> [Task statement] Apart from the pictures, output all of the records exactly.

··· Study material

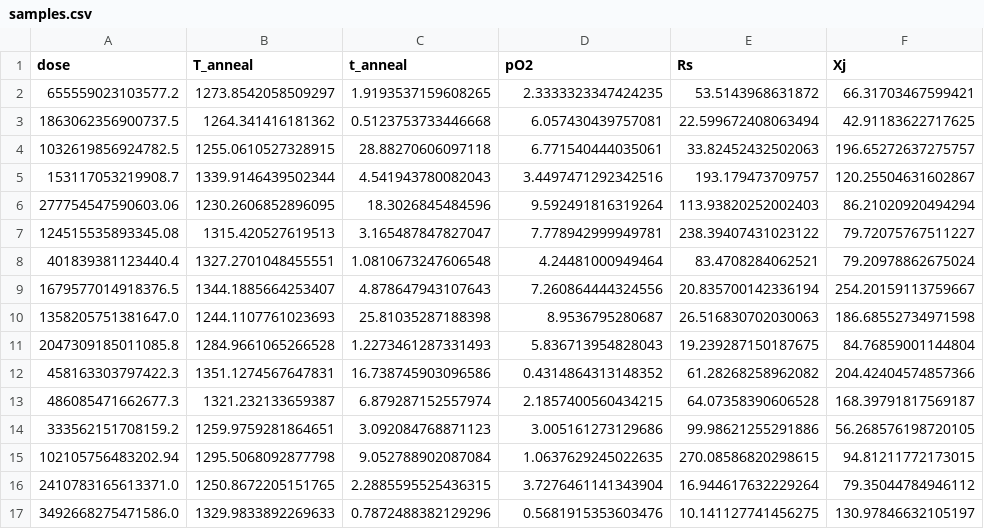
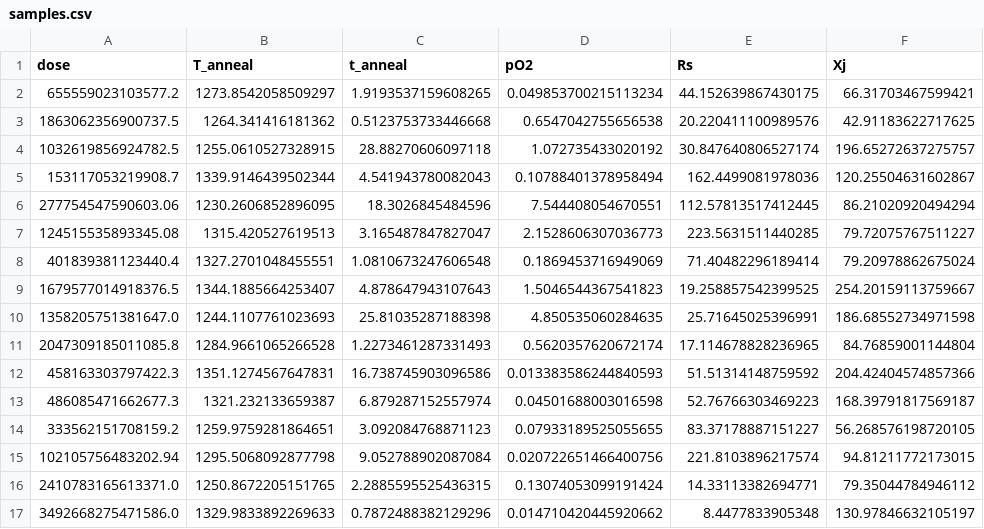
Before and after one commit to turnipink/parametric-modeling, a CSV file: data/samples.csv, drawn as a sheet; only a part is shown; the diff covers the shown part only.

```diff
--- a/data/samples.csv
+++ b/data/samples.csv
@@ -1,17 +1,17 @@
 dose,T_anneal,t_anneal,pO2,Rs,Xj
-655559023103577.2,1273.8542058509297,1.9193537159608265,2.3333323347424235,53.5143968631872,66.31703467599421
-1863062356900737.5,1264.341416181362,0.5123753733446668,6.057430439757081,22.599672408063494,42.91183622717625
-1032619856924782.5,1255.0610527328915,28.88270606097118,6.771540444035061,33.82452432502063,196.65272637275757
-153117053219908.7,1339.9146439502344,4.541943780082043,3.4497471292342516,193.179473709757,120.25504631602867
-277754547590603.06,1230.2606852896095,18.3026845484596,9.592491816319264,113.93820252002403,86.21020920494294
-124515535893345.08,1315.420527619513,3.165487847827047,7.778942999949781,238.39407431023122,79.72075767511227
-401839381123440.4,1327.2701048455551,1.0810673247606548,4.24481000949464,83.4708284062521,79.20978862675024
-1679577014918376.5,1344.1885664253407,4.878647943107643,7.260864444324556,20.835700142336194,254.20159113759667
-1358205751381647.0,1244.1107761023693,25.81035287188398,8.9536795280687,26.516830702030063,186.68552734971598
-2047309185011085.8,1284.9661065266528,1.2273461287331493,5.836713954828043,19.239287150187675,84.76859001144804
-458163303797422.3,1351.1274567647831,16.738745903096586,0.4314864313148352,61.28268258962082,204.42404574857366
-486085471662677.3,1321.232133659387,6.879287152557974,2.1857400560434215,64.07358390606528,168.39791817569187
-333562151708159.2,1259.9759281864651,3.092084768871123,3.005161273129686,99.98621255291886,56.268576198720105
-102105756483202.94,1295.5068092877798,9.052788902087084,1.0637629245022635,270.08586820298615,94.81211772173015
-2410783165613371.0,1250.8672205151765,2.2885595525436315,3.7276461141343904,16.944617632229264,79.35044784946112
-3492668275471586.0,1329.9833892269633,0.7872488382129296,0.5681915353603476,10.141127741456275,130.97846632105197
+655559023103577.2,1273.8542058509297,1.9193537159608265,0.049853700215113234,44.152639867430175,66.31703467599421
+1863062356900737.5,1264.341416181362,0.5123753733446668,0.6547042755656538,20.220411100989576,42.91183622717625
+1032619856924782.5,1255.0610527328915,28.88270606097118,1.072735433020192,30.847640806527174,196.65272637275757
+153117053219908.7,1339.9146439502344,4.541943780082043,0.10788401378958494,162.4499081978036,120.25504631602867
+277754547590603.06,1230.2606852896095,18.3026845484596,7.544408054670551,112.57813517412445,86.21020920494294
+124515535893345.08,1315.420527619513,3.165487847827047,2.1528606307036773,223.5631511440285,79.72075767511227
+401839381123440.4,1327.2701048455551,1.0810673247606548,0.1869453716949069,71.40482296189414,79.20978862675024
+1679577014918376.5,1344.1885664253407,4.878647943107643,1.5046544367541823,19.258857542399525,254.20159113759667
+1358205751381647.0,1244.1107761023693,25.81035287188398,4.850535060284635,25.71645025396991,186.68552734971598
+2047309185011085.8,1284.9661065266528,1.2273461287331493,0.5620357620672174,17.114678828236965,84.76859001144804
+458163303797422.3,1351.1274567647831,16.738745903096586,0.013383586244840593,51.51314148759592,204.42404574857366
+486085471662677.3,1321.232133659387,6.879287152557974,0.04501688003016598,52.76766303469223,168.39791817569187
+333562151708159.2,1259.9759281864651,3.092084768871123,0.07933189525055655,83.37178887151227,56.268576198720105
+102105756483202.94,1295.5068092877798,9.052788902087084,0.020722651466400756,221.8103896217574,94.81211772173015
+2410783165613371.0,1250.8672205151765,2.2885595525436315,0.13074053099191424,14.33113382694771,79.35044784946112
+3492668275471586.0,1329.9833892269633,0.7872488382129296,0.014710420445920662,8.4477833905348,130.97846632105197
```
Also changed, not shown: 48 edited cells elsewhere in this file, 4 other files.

······

> [Response to this exercise]
Before and after one commit to turnipink/parametric-modeling, a CSV file: data/samples.csv, drawn as a sheet; only a part is shown; the diff covers the shown part only.

```diff
--- a/data/samples.csv
+++ b/data/samples.csv
@@ -1,17 +1,17 @@
 dose,T_anneal,t_anneal,pO2,Rs,Xj
-655559023103577.2,1273.8542058509297,1.9193537159608265,2.3333323347424235,53.5143968631872,66.31703467599421
-1863062356900737.5,1264.341416181362,0.5123753733446668,6.057430439757081,22.599672408063494,42.91183622717625
-1032619856924782.5,1255.0610527328915,28.88270606097118,6.771540444035061,33.82452432502063,196.65272637275757
-153117053219908.7,1339.9146439502344,4.541943780082043,3.4497471292342516,193.179473709757,120.25504631602867
-277754547590603.06,1230.2606852896095,18.3026845484596,9.592491816319264,113.93820252002403,86.21020920494294
-124515535893345.08,1315.420527619513,3.165487847827047,7.778942999949781,238.39407431023122,79.72075767511227
-401839381123440.4,1327.2701048455551,1.0810673247606548,4.24481000949464,83.4708284062521,79.20978862675024
-1679577014918376.5,1344.1885664253407,4.878647943107643,7.260864444324556,20.835700142336194,254.20159113759667
-1358205751381647.0,1244.1107761023693,25.81035287188398,8.9536795280687,26.516830702030063,186.68552734971598
-2047309185011085.8,1284.9661065266528,1.2273461287331493,5.836713954828043,19.239287150187675,84.76859001144804
-458163303797422.3,1351.1274567647831,16.738745903096586,0.4314864313148352,61.28268258962082,204.42404574857366
-486085471662677.3,1321.232133659387,6.879287152557974,2.1857400560434215,64.07358390606528,168.39791817569187
-333562151708159.2,1259.9759281864651,3.092084768871123,3.005161273129686,99.98621255291886,56.268576198720105
-102105756483202.94,1295.5068092877798,9.052788902087084,1.0637629245022635,270.08586820298615,94.81211772173015
-2410783165613371.0,1250.8672205151765,2.2885595525436315,3.7276461141343904,16.944617632229264,79.35044784946112
-3492668275471586.0,1329.9833892269633,0.7872488382129296,0.5681915353603476,10.141127741456275,130.97846632105197
+655559023103577.2,1273.8542058509297,1.9193537159608265,0.049853700215113234,44.152639867430175,66.31703467599421
+1863062356900737.5,1264.341416181362,0.5123753733446668,0.6547042755656538,20.220411100989576,42.91183622717625
+1032619856924782.5,1255.0610527328915,28.88270606097118,1.072735433020192,30.847640806527174,196.65272637275757
+153117053219908.7,1339.9146439502344,4.541943780082043,0.10788401378958494,162.4499081978036,120.25504631602867
+277754547590603.06,1230.2606852896095,18.3026845484596,7.544408054670551,112.57813517412445,86.21020920494294
+124515535893345.08,1315.420527619513,3.165487847827047,2.1528606307036773,223.5631511440285,79.72075767511227
+401839381123440.4,1327.2701048455551,1.0810673247606548,0.1869453716949069,71.40482296189414,79.20978862675024
+1679577014918376.5,1344.1885664253407,4.878647943107643,1.5046544367541823,19.258857542399525,254.20159113759667
+1358205751381647.0,1244.1107761023693,25.81035287188398,4.850535060284635,25.71645025396991,186.68552734971598
+2047309185011085.8,1284.9661065266528,1.2273461287331493,0.5620357620672174,17.114678828236965,84.76859001144804
+458163303797422.3,1351.1274567647831,16.738745903096586,0.013383586244840593,51.51314148759592,204.42404574857366
+486085471662677.3,1321.232133659387,6.879287152557974,0.04501688003016598,52.76766303469223,168.39791817569187
+333562151708159.2,1259.9759281864651,3.092084768871123,0.07933189525055655,83.37178887151227,56.268576198720105
+102105756483202.94,1295.5068092877798,9.052788902087084,0.020722651466400756,221.8103896217574,94.81211772173015
+2410783165613371.0,1250.8672205151765,2.2885595525436315,0.13074053099191424,14.33113382694771,79.35044784946112
+3492668275471586.0,1329.9833892269633,0.7872488382129296,0.014710420445920662,8.4477833905348,130.97846632105197
```
Also changed, not shown: 48 edited cells elsewhere in this file, 4 other files.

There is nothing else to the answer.